--- Material provided ---
%%
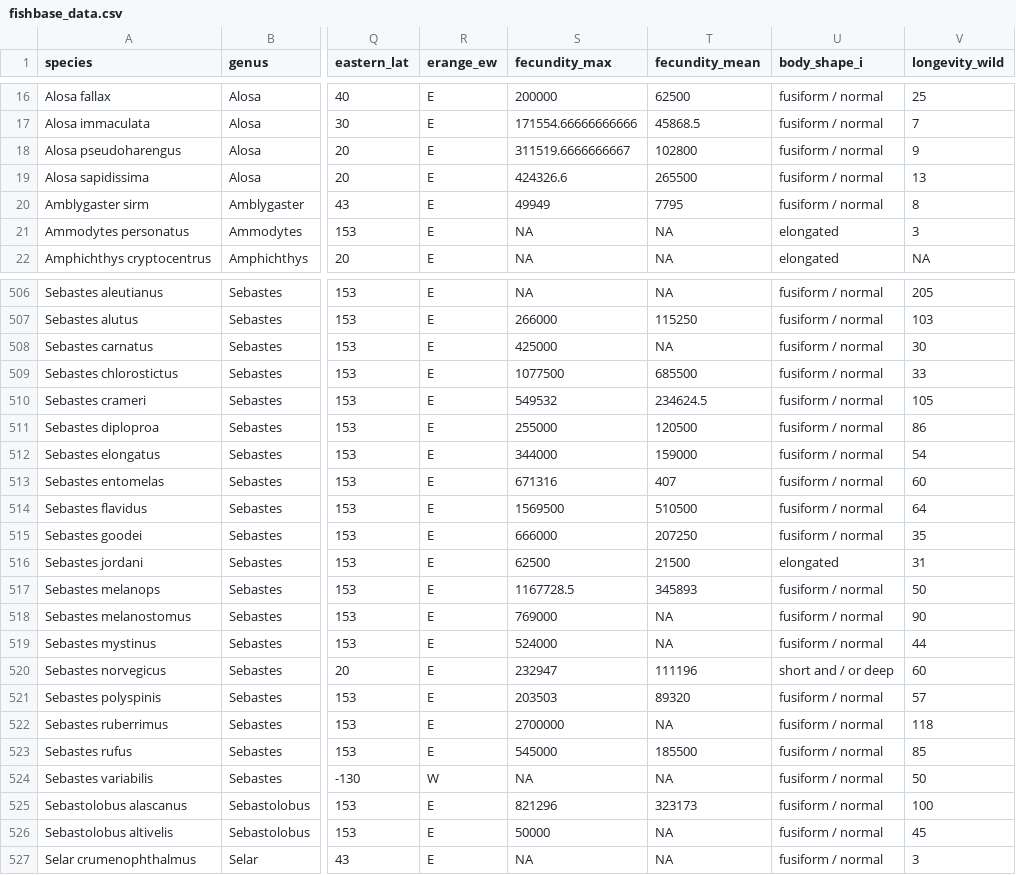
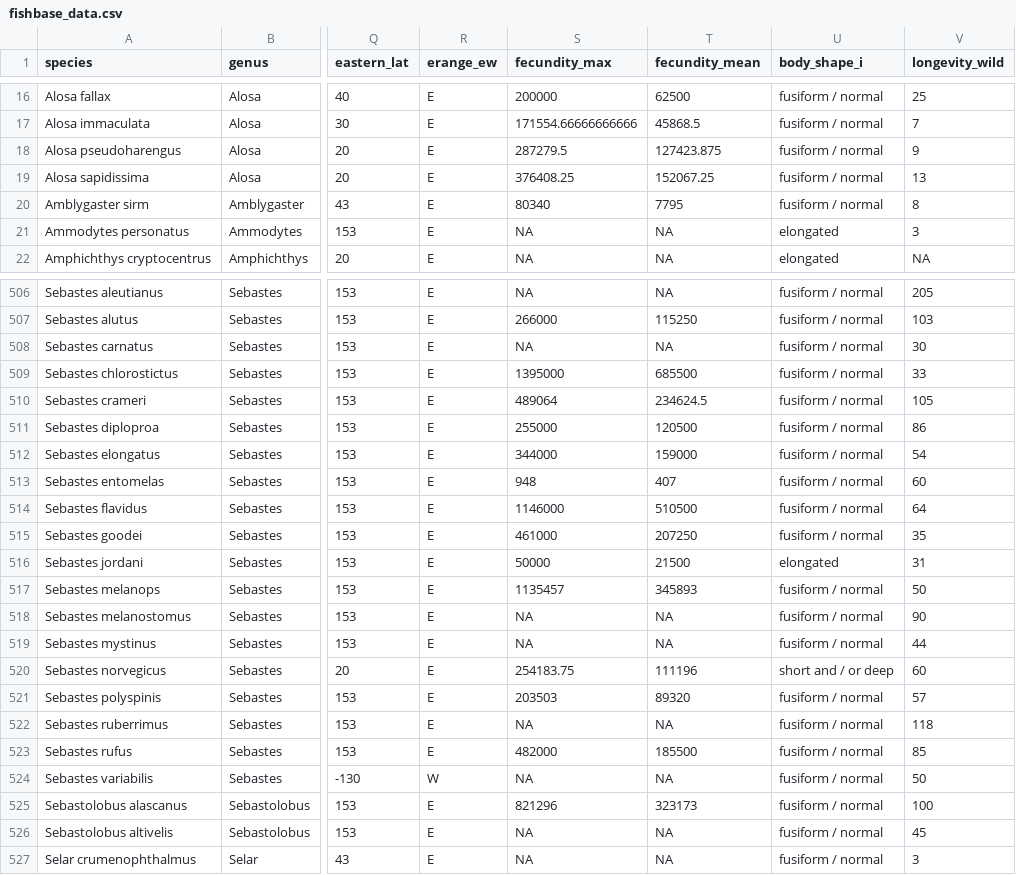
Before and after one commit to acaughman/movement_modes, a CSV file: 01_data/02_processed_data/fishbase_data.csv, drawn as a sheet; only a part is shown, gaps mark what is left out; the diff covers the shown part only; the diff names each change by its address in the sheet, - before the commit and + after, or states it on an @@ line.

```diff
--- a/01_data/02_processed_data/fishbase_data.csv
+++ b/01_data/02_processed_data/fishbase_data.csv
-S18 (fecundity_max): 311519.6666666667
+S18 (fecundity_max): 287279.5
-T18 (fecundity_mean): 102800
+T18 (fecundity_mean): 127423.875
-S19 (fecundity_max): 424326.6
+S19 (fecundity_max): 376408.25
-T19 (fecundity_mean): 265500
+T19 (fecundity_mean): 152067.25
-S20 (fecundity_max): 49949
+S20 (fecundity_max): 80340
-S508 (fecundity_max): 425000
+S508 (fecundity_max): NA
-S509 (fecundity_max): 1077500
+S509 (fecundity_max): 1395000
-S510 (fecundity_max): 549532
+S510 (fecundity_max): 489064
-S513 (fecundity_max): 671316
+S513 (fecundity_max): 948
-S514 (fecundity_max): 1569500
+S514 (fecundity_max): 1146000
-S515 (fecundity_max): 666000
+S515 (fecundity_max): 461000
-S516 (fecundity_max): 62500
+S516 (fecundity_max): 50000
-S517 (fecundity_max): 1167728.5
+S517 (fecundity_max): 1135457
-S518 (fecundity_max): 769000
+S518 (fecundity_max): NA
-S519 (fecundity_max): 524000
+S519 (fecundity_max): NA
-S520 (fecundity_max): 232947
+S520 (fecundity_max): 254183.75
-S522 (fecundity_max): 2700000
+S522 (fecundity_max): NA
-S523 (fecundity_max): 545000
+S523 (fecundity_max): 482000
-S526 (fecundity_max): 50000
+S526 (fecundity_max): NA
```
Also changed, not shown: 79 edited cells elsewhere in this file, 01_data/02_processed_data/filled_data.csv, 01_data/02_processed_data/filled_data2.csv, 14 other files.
%%
--- Exercise details ---
Return every line of the data above exactly, and omit all pictures.

--- Exercise answer ---
Before and after one commit to acaughman/movement_modes, a CSV file: 01_data/02_processed_data/fishbase_data.csv, drawn as a sheet; only a part is shown, gaps mark what is left out; the diff covers the shown part only; the diff names each change by its address in the sheet, - before the commit and + after, or states it on an @@ line.

```diff
--- a/01_data/02_processed_data/fishbase_data.csv
+++ b/01_data/02_processed_data/fishbase_data.csv
-S18 (fecundity_max): 311519.6666666667
+S18 (fecundity_max): 287279.5
-T18 (fecundity_mean): 102800
+T18 (fecundity_mean): 127423.875
-S19 (fecundity_max): 424326.6
+S19 (fecundity_max): 376408.25
-T19 (fecundity_mean): 265500
+T19 (fecundity_mean): 152067.25
-S20 (fecundity_max): 49949
+S20 (fecundity_max): 80340
-S508 (fecundity_max): 425000
+S508 (fecundity_max): NA
-S509 (fecundity_max): 1077500
+S509 (fecundity_max): 1395000
-S510 (fecundity_max): 549532
+S510 (fecundity_max): 489064
-S513 (fecundity_max): 671316
+S513 (fecundity_max): 948
-S514 (fecundity_max): 1569500
+S514 (fecundity_max): 1146000
-S515 (fecundity_max): 666000
+S515 (fecundity_max): 461000
-S516 (fecundity_max): 62500
+S516 (fecundity_max): 50000
-S517 (fecundity_max): 1167728.5
+S517 (fecundity_max): 1135457
-S518 (fecundity_max): 769000
+S518 (fecundity_max): NA
-S519 (fecundity_max): 524000
+S519 (fecundity_max): NA
-S520 (fecundity_max): 232947
+S520 (fecundity_max): 254183.75
-S522 (fecundity_max): 2700000
+S522 (fecundity_max): NA
-S523 (fecundity_max): 545000
+S523 (fecundity_max): 482000
-S526 (fecundity_max): 50000
+S526 (fecundity_max): NA
```
Also changed, not shown: 79 edited cells elsewhere in this file, 01_data/02_processed_data/filled_data.csv, 01_data/02_processed_data/filled_data2.csv, 14 other files.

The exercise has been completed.